▸ Problem
Locate each line below that includes "control" and reproduce it.

*** Begin section ***

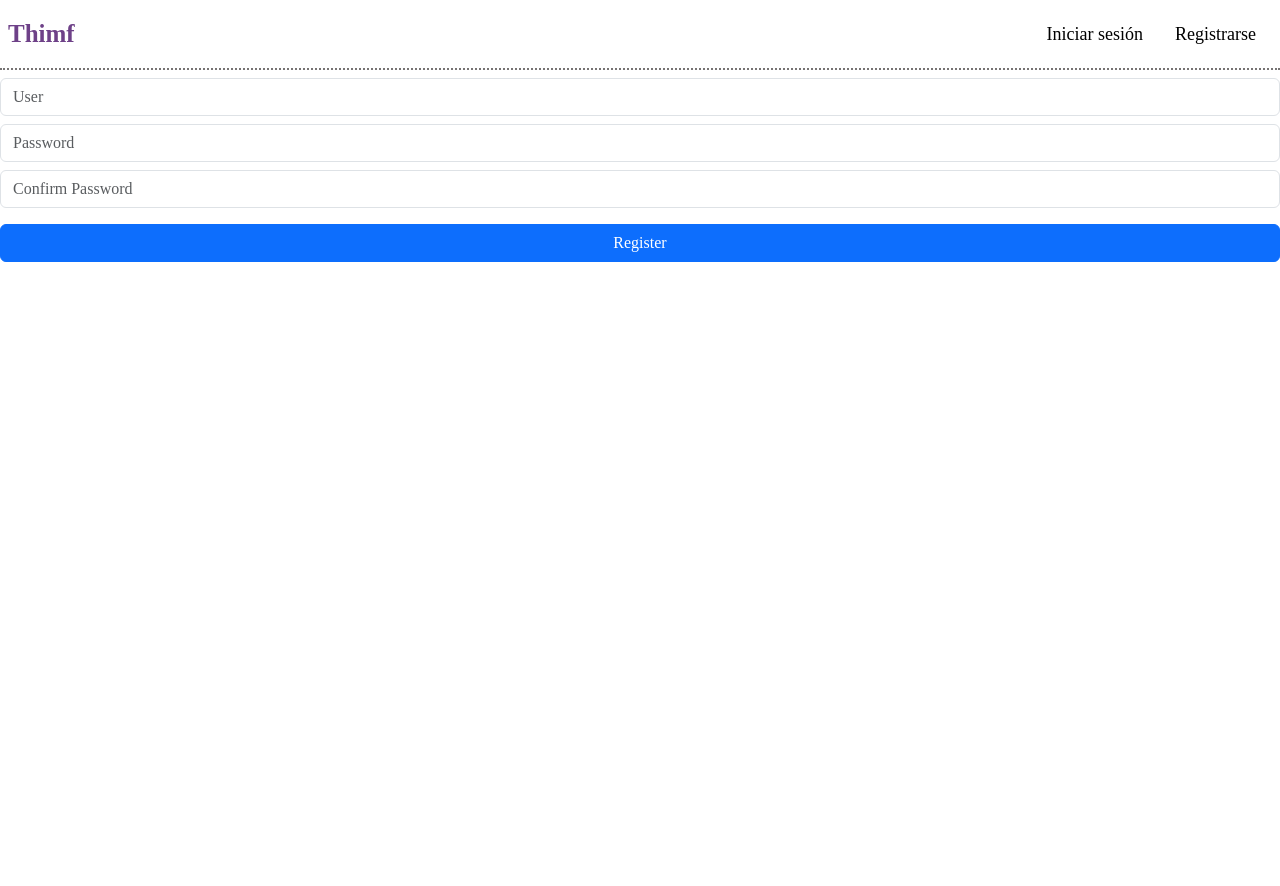
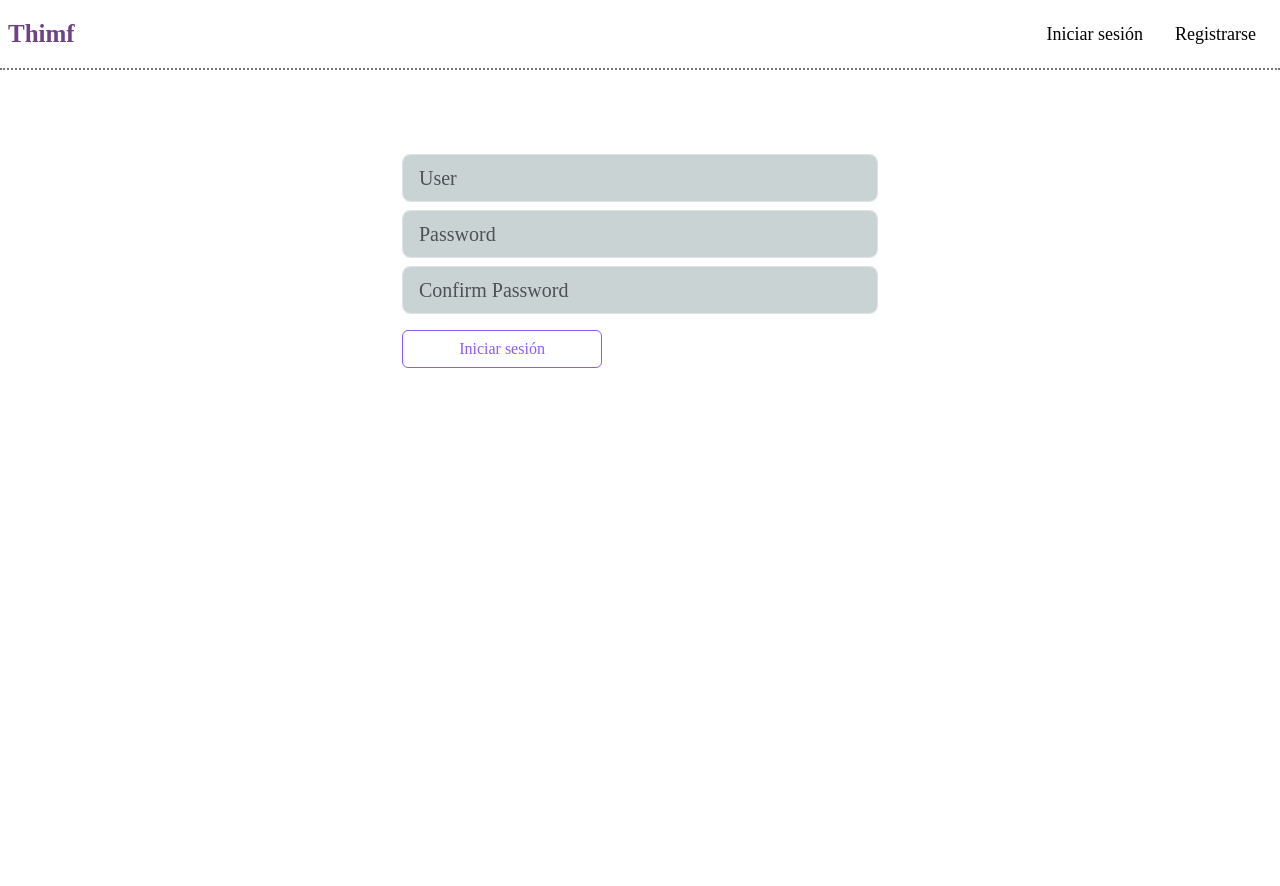
Before and after one commit to Nahuelssasad/thimf, a Flask app: page /register in a window 1280 px wide. Before the commit the page ends 262 px from the top, so only its background shows below. Run offline with Flask 3, Linux system fonts and the light colour scheme.

Commit message:
I finish my styles in login and register.

```diff
--- a/app.py
+++ b/app.py
@@ -54,13 +54,13 @@ def login():
         #Ensure username was submitted
         if not request.form.get("username"):
             flash("Debe ingresar un nombre de usuario")
-            return redirect(url_for("login"))
+            return render_template("login.html",class_error='alert-warning')
 
 
         #Ensure password was submitted
         if not request.form.get("password"):
             flash("Debe ingresar una contraseña")
-            return redirect(url_for("login"))
+            return render_template("login.html",class_error='alert-warning')
 
 
         #Connect to db
@@ -77,7 +77,7 @@ def login():
             #check password
                 if  not check_password_hash(result['hash_password'],request.form.get('password')):
                     flash("Contraseña incorrecta")
-                    return render_template("login.html")
+                    return render_template("login.html",class_error='alert-warning')
 
                 #remember user has logged in
                 session['id'] = result['id']
@@ -88,7 +88,7 @@ def login():
                 return redirect("/")
             else:
                 flash("Tienes que registrarte")
-                return render_template("login.html")
+                return render_template("login.html",class_error='alert-warning')
 
 
 
@@ -124,37 +124,38 @@ def register():
 
         #validation username
         if  not username :
+
             flash('Missing username','error')
-            return render_template('register.html')
+            return render_template('register.html',class_error='alert-warning')
         #Validation length username
         if len(username) < 3:
-            flash('username must have 3 or more characters')
-            return render_template('register.html')
+            flash('username must have 3 or more characters',class_error='alert-warning')
+            return render_template('register.html',class_error='alert-warning')
         #validation password
         if not password:
             flash('Missing password','error')
-            return render_template('register.html')
+            return render_template('register.html',class_error='alert-warning')
         if len(password) < 8 :
             flash('Password must have 8 or more characters')
 
-            return render_template('register.html')
+            return render_template('register.html',class_error='alert-warning')
 
         #Validation confirmation
         if not confirmation :
             flash('Must confirm your password')
 
-            return render_template('register.html')
+            return render_template('register.html',class_error='alert-warning')
         #Verification password is equal confirmation
         if confirmation != password :
             flash('Password is not equal to confirmation ','error')
 
-            return render_template('register.html')
+            return render_template('register.html',class_error='alert-warning')
         #Verification users existed
         with sqlite3.connect('thimf.db') as con :
             db = con.cursor()
             existing_user = db.execute('SELECT * FROM users WHERE username = ?', (username,)).fetchone()
             if existing_user :
-                flash('Username already exists','error')
+                flash('Username already exists','error',class_error='alert-warning')
 
                 return render_template('register.html')
             #insert a new user in database
@@ -164,12 +165,12 @@ def register():
                 db.execute('INSERT INTO users(username,hash_password) VALUES (?,?)', (username, generate_password_hash(password)))
                 flash('Account created sucessfully!!You can now log in','success')
 
-                return redirect(url_for('login'))
+                return render_template('register.html',class_error='alert-success')
 
             except Exception as e:
                 flash('Error try create the account.Try again',)
 
-                return render_template("register.html")
+                return render_template("register.html",class_error='alert-warning')
 
 
     #Get information of register
--- a/static/styles.css
+++ b/static/styles.css
@@ -1,6 +1,8 @@
 
 *{
     font-family: 'Times New Roman', Times, serif;
+    overflow-x: hidden;
+
 }
 
 
@@ -51,3 +53,41 @@ ul {
     list-style-type: none;
 
 }
+#form
+{
+    max-width: 500px;
+    height: 100vh;
+
+
+}
+#form form{
+
+    margin-top: 60px;
+}
+form input{
+    background-color: #cad3d4 !important;
+    margin-top: 7px;
+}
+
+form input:hover{
+    border-color: #8b5cf6 !important;
+}
+form input:focus{
+    border-color: #8b5cf6 !important;
+    box-shadow: 0 0 0 0.2rem rgba(139, 92, 246, 0.25) !important;
+    outline: none !important;
+}
+button{
+    max-width: 200px;
+}
+
+.btn-outline-primary {
+    color: #8b5cf6;
+    border-color: #8b5cf6;
+}
+
+.btn-outline-primary:hover {
+    background-color: #8b5cf6;
+    border-color: #8b5cf6;
+    color: white;
+}
--- a/templates/register.html
+++ b/templates/register.html
@@ -4,24 +4,23 @@
 {% block main %}
 
 
-{% for message in get_flashed_messages() %}
-            <div class="alert alert-info">{{ message }}</div>
-{% endfor %}
 
 
+    <div class="container-fluid d-flex justify-content-center align-items-center  ">
+        <div id = "form" class="container mt-3" >
+        <form action="/register" method="post" >
 
-<form action="/register" method="post">
+            <input type="text" name="username" placeholder="User" class="form-control my-2 form-control-lg" autocomplete="off" >
+            <input type="password" name="password" placeholder="Password" class="form-control my-2 form-control-lg" autocomplete="off">
+            <input type="password" name="confirmation" placeholder="Confirm Password" class=" form-control form-control-lg my-2" autocomplete="off" >
+            {% for message in get_flashed_messages() %}
+                <div class="alert {{ class_error }}">{{ message }}</div>
+            {% endfor %}
 
-    <input type="text" name="username" placeholder="User" class="form-control my-2" autocomplete="off" >
-    <input type="password" name="password" placeholder="Password" class="form-control my-2" autocomplete="off">
-    <input type="password" name="confirmation" placeholder="Confirm Password" class="form-control my-2" autocomplete="off" >
-    <button type="submit" class="btn btn-primary w-100 my-2">Register</button>
+            <button type="submit" class="btn btn-outline-primary w-100 my-2">Iniciar sesión</button>
 
-</form>
-
-
-
-
-
+        </form>
+        </div>
+    </div>
 
 {% endblock %}
```
Also changed, not shown: templates/login.html (+12 -13 lines), thimf.db, 2 other files.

*** End section ***

▸ Exercise answer
+            <input type="text" name="username" placeholder="User" class="form-control my-2 form-control-lg" autocomplete="off" >
+            <input type="password" name="password" placeholder="Password" class="form-control my-2 form-control-lg" autocomplete="off">
+            <input type="password" name="confirmation" placeholder="Confirm Password" class=" form-control form-control-lg my-2" autocomplete="off" >
-    <input type="text" name="username" placeholder="User" class="form-control my-2" autocomplete="off" >
-    <input type="password" name="password" placeholder="Password" class="form-control my-2" autocomplete="off">
-    <input type="password" name="confirmation" placeholder="Confirm Password" class="form-control my-2" autocomplete="off" >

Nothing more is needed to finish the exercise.